Driving Innovation in Healthcare Informatics

Why entrepreneurship will continue to play a central role in the field’s growth.

Based on the work of Cheng-Kai Kao, MD. Written by Philip Baker.
5-minute read

  • Leadership and Strategy
  • Science in Practice
  • Technology and Innovation

In Brief

  1. A gap exists today between existing health IT solutions and doctors’ ability to apply them in hospitals.
  2. Leveraging data to more seamlessly integrate the latest technologies with hospital workflows, the discipline of healthcare informatics is able to bridge this gap.
  3. Dr. Cheng-Kai Kao’s courses on healthcare innovation give students the tools to develop innovative solutions for their own workplaces.

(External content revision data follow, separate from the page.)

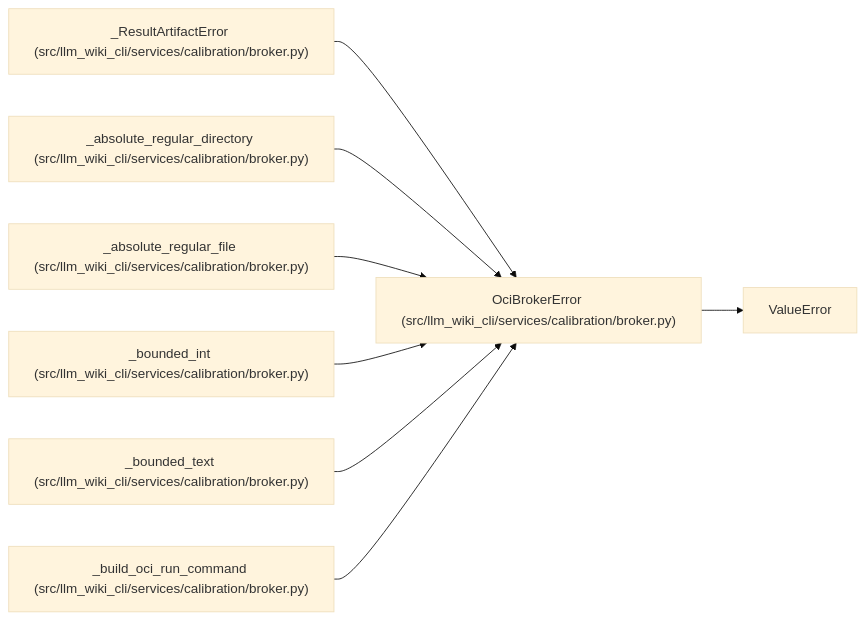
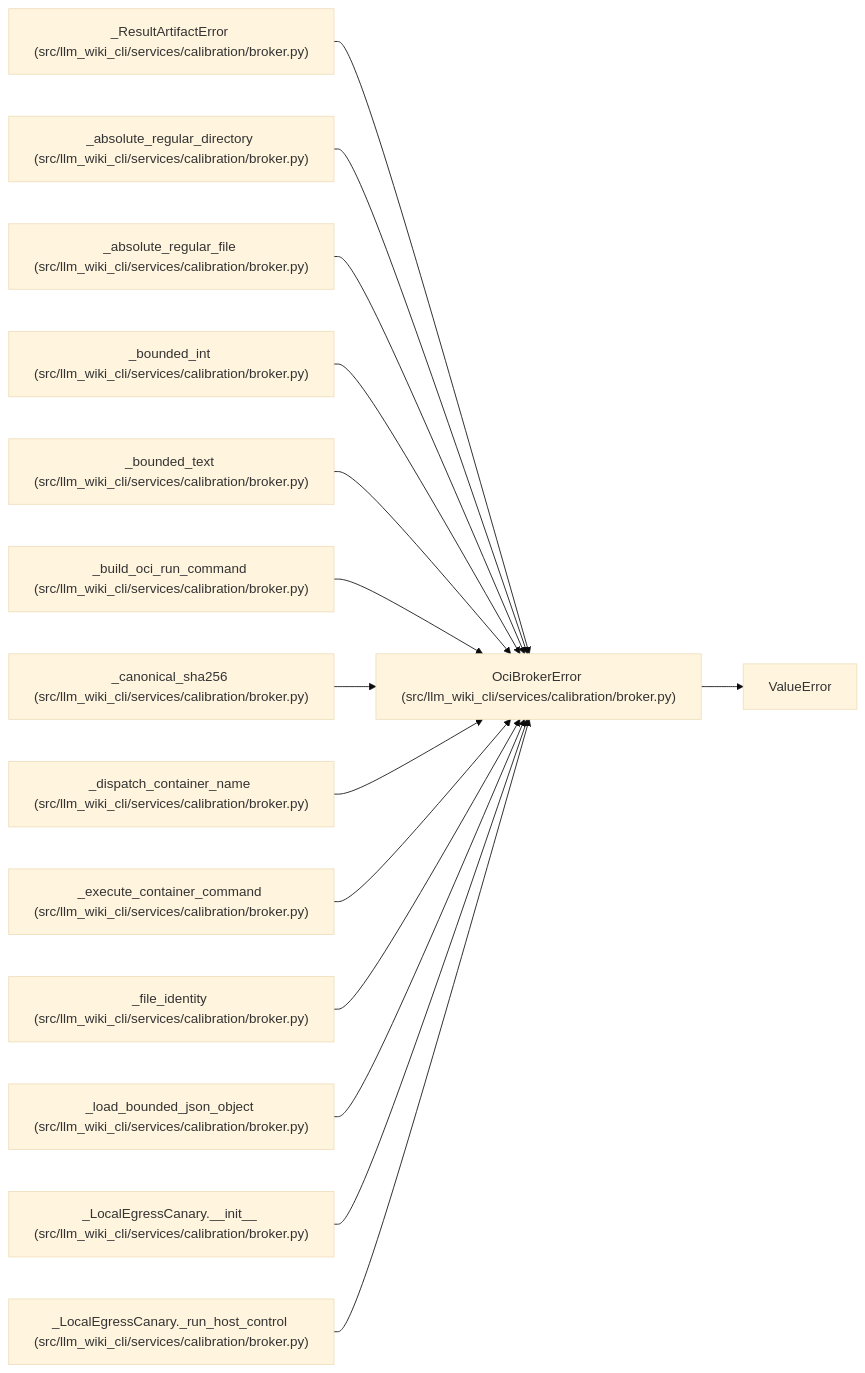
The diagram in docs/llm_wiki/entities/OciBrokerError.md (Denissvgn/python-wiki-llm), drawn with Mermaid (base theme) before and after one commit. The commit also changed other lines of this file and 493 other files, not shown here.

````diff
--- a/docs/llm_wiki/entities/OciBrokerError.md
+++ b/docs/llm_wiki/entities/OciBrokerError.md
@@ -23,25 +23,46 @@
 ```mermaid
 flowchart LR
     n0["OciBrokerError (src/llm_wiki_cli/services/calibration/broker.py)"]
     n1["ValueError"]
     n2["_ResultArtifactError (src/llm_wiki_cli/services/calibration/broker.py)"]
     n3["_absolute_regular_directory (src/llm_wiki_cli/services/calibration/broker.py)"]
     n4["_absolute_regular_file (src/llm_wiki_cli/services/calibration/broker.py)"]
     n5["_bounded_int (src/llm_wiki_cli/services/calibration/broker.py)"]
     n6["_bounded_text (src/llm_wiki_cli/services/calibration/broker.py)"]
     n7["_build_oci_run_command (src/llm_wiki_cli/services/calibration/broker.py)"]
+    n8["_canonical_sha256 (src/llm_wiki_cli/services/calibration/broker.py)"]
+    n9["_dispatch_container_name (src/llm_wiki_cli/services/calibration/broker.py)"]
+    n10["_execute_container_command (src/llm_wiki_cli/services/calibration/broker.py)"]
+    n11["_file_identity (src/llm_wiki_cli/services/calibration/broker.py)"]
+    n12["_load_bounded_json_object (src/llm_wiki_cli/services/calibration/broker.py)"]
+    n13["_LocalEgressCanary.__init__ (src/llm_wiki_cli/services/calibration/broker.py)"]
+    n14["_LocalEgressCanary._run_host_control (src/llm_wiki_cli/services/calibration/broker.py)"]
     n0 --> n1
     n2 --> n0
     n3 --> n0
     n4 --> n0
     n5 --> n0
     n6 --> n0
     n7 --> n0
+    n8 --> n0
+    n9 --> n0
+    n10 --> n0
+    n11 --> n0
+    n12 --> n0
+    n13 --> n0
+    n14 --> n0
     click n0 "../modules/broker.md"
     click n2 "../modules/broker.md"
     click n3 "../modules/broker.md"
     click n4 "../modules/broker.md"
     click n5 "../modules/broker.md"
     click n6 "../modules/broker.md"
     click n7 "../modules/broker.md"
+    click n8 "../modules/broker.md"
+    click n9 "../modules/broker.md"
+    click n10 "../modules/broker.md"
+    click n11 "../modules/broker.md"
+    click n12 "../modules/broker.md"
+    click n13 "../modules/broker.md"
+    click n14 "../modules/broker.md"
 ```
````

An MScBMI instructor, who is also an academic hospitalist, discusses the range of innovative informatics tools currently being developed and why the City of Chicago is ready to become a dynamic health information technology ecosystem.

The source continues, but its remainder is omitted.